What this task involves - Please state the number of lines in the records below that contain the string "function", and nothing further.

(Records excerpted from a collection)
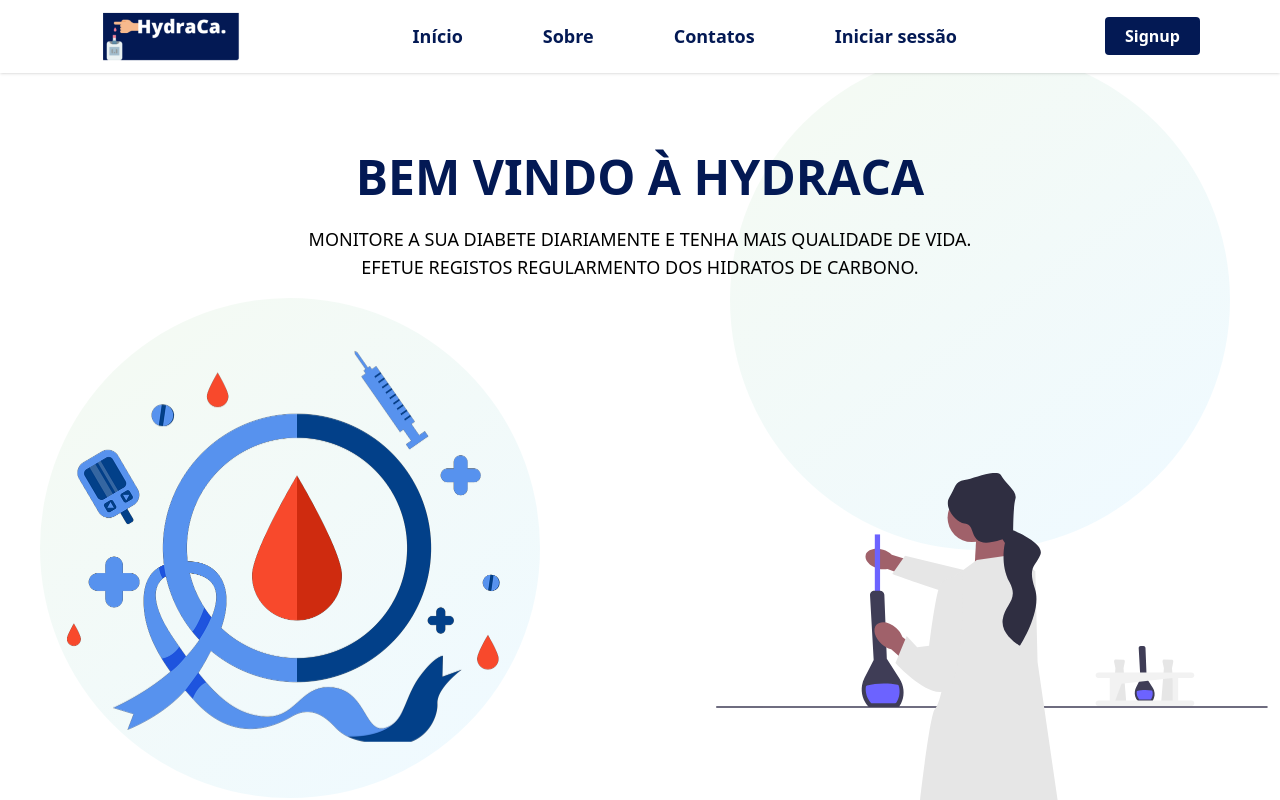
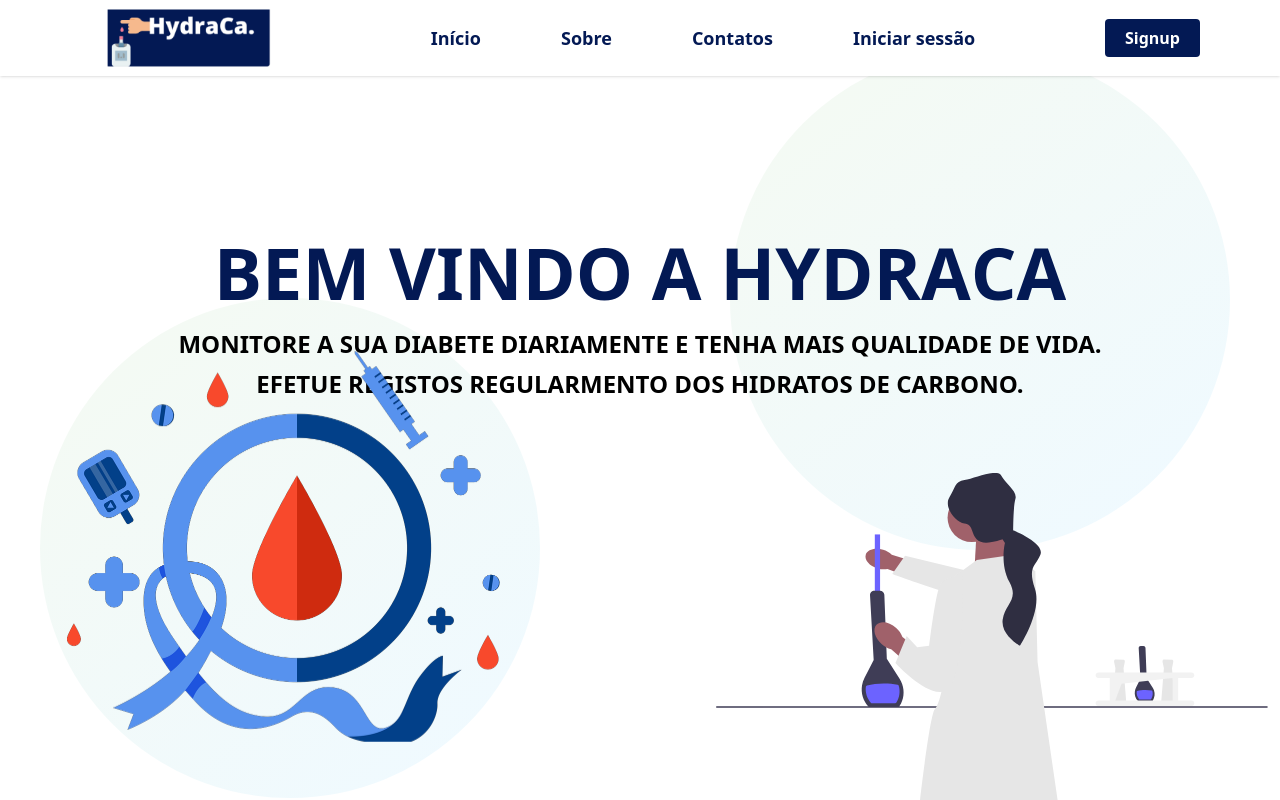
Before and after one commit to gabrielbastianelle1/hydraca-nextjs, a Next.js app: page / in a window 1280 px wide. Built offline with nearby package versions, Linux system fonts and the light colour scheme; no server answers.

Commit message:
animation and header fixed

```diff
--- a/components/header/Header.jsx
+++ b/components/header/Header.jsx
@@ -3,7 +3,7 @@ import Nav from './Nav'
 
 export default function Header() {
     return (
-        <header className="flex h-20 px-20 items-center shadow bg-white">
+        <header className="flex h-20 lg:px-20 items-center shadow bg-white suave">
             <Logo />
             <Nav />
         </header>
--- a/components/header/Logo.jsx
+++ b/components/header/Logo.jsx
@@ -1,6 +1,6 @@
 export default function Logo() {
     return (
-        <div>
+        <div className="min-w-max">
             <img className="scale-75 " src="/images/logo.png" />
         </div>
     )
--- a/components/header/Nav.jsx
+++ b/components/header/Nav.jsx
@@ -2,15 +2,11 @@ import { MenuIcon } from '@heroicons/react/solid'
 import NavItem from './NavItem'
 import Link from 'next/link'
 
-/**
- * Nav principal
- * @returns {JSX.Element}
- * @constructor
- */
 export default function Nav() {
     return (
         <>
-            <MenuIcon className="h-12 ml-auto stroke-slate-600 cursor-pointer lg:hidden " />
+            <MenuIcon className="h-12 ml-auto mr-10 stroke-slate-600 cursor-pointer lg:hidden " />
+
             <nav className="hidden lg:flex items-center w-full">
                 <div className="flex-grow flex justify-center space-x-20 text-colorButton">
                     <NavItem hrefLink="/" text="Início" />
@@ -24,7 +20,6 @@ export default function Nav() {
                     </span>
                 </Link>
             </nav>
-            <MenuIcon className="h-12 ml-auto stroke-slate-600 cursor-pointer lg:hidden" />
         </>
     )
 }
--- a/components/home/Home.jsx
+++ b/components/home/Home.jsx
@@ -3,7 +3,7 @@ import Welcome from './Welcome'
 
 export default function Home() {
     return (
-        <main className="relative h-full grid items-center">
+        <main className="relative h-full grid items-start mt-40">
             <Welcome />
 
             <Girl className="hidden scale-75 lg:block absolute -bottom-16 -right-20" />
--- a/components/home/Welcome.jsx
+++ b/components/home/Welcome.jsx
@@ -4,7 +4,6 @@ import SplitType from 'split-type'
 
 export default function Welcome() {
     const h1 = useRef(null)
-    const h2 = useRef(null)
 
     useEffect(() => {
         new SplitType(h1.current)
@@ -22,23 +21,21 @@ export default function Welcome() {
     })
 
     return (
-        <main>
-            <div class="absolute inset-x-0 top-20 h-16">
-                <h1
-                    ref={h1}
-                    className="uppercase  text-center font-bold text-5xl lg:text-5xl text-colorButton"
-                >
-                    BEM VINDO À HYDRACA
-                </h1>
-                <br />
-                <h2
-                    ref={h2}
-                    className="uppercase text-center   text-lg  text-black"
-                >
+        <main className="flex flex-col px-10 items-center justify-start">
+            <h1
+                ref={h1}
+                className="uppercase  text-center font-bold text-4xl md:text-5xl lg:text-7xl text-colorButton overflow-hidden mb-5"
+            >
+                BEM VINDO A HYDRACA
+            </h1>
+            <div className=" lg:space-y-2">
+                <p className="uppercase text-center p-gsap font-bold lg:text-2xl">
                     Monitore a sua diabete diariamente e tenha mais qualidade de
                     vida.
-                    <br /> Efetue registos regularmento dos hidratos de carbono.
-                </h2>
+                </p>
+                <p className="uppercase text-center p-gsap font-bold lg:text-2xl">
+                    Efetue registos regularmento dos hidratos de carbono.
+                </p>
             </div>
         </main>
     )
--- a/styles/globals.css
+++ b/styles/globals.css
@@ -47,6 +47,10 @@
         opacity: 0;
     }
 
+    .suave{
+        transition: all 1s;
+    }
+
     .square {
         width: 60%;
         padding-top: 2%;
```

Answer to this problem - 7